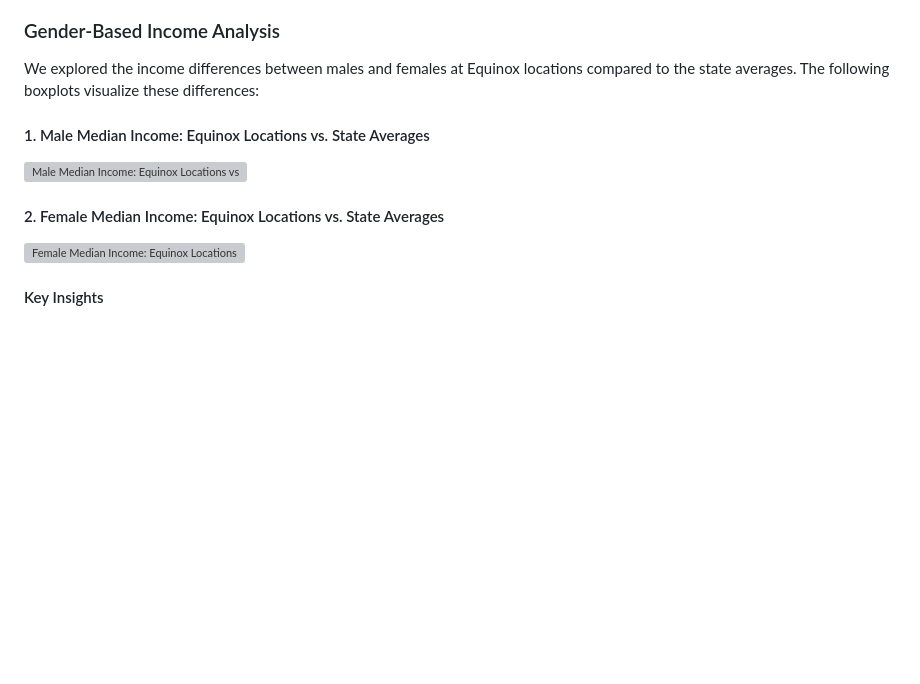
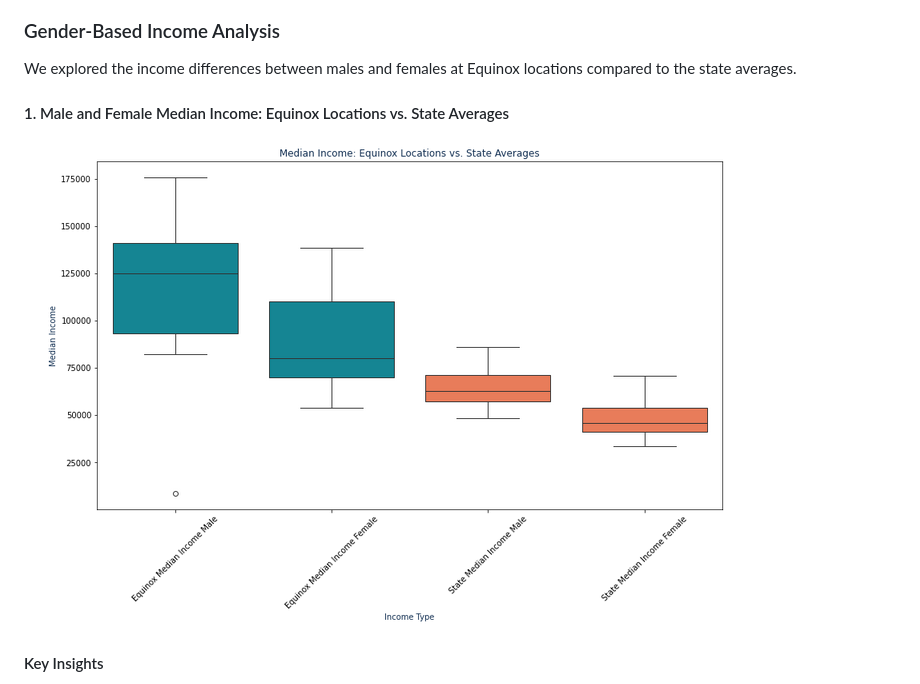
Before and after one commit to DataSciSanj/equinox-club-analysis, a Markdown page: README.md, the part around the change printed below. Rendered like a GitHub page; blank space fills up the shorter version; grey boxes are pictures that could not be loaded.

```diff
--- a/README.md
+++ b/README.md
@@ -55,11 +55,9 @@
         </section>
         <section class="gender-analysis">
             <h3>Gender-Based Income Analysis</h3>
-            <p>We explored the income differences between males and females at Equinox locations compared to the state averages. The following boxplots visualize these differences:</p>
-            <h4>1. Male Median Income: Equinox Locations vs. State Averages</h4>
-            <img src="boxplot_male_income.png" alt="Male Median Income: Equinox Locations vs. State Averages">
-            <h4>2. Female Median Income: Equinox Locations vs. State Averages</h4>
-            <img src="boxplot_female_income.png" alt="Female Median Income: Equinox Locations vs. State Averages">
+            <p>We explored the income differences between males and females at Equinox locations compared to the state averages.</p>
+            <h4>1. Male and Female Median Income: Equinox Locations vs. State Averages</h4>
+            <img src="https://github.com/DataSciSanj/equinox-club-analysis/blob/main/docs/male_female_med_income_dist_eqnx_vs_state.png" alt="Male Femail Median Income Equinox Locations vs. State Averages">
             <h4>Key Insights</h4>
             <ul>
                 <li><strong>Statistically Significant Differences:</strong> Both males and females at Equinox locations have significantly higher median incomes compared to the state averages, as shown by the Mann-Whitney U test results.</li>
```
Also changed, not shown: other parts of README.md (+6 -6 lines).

Exercise instructions = Would you write out the data exactly, with no pictures in the copy?

Answer section =
Before and after one commit to DataSciSanj/equinox-club-analysis, a Markdown page: README.md, the part around the change printed below. Rendered like a GitHub page; blank space fills up the shorter version; grey boxes are pictures that could not be loaded.

```diff
--- a/README.md
+++ b/README.md
@@ -55,11 +55,9 @@
         </section>
         <section class="gender-analysis">
             <h3>Gender-Based Income Analysis</h3>
-            <p>We explored the income differences between males and females at Equinox locations compared to the state averages. The following boxplots visualize these differences:</p>
-            <h4>1. Male Median Income: Equinox Locations vs. State Averages</h4>
-            <img src="boxplot_male_income.png" alt="Male Median Income: Equinox Locations vs. State Averages">
-            <h4>2. Female Median Income: Equinox Locations vs. State Averages</h4>
-            <img src="boxplot_female_income.png" alt="Female Median Income: Equinox Locations vs. State Averages">
+            <p>We explored the income differences between males and females at Equinox locations compared to the state averages.</p>
+            <h4>1. Male and Female Median Income: Equinox Locations vs. State Averages</h4>
+            <img src="https://github.com/DataSciSanj/equinox-club-analysis/blob/main/docs/male_female_med_income_dist_eqnx_vs_state.png" alt="Male Femail Median Income Equinox Locations vs. State Averages">
             <h4>Key Insights</h4>
             <ul>
                 <li><strong>Statistically Significant Differences:</strong> Both males and females at Equinox locations have significantly higher median incomes compared to the state averages, as shown by the Mann-Whitney U test results.</li>
```
Also changed, not shown: other parts of README.md (+6 -6 lines).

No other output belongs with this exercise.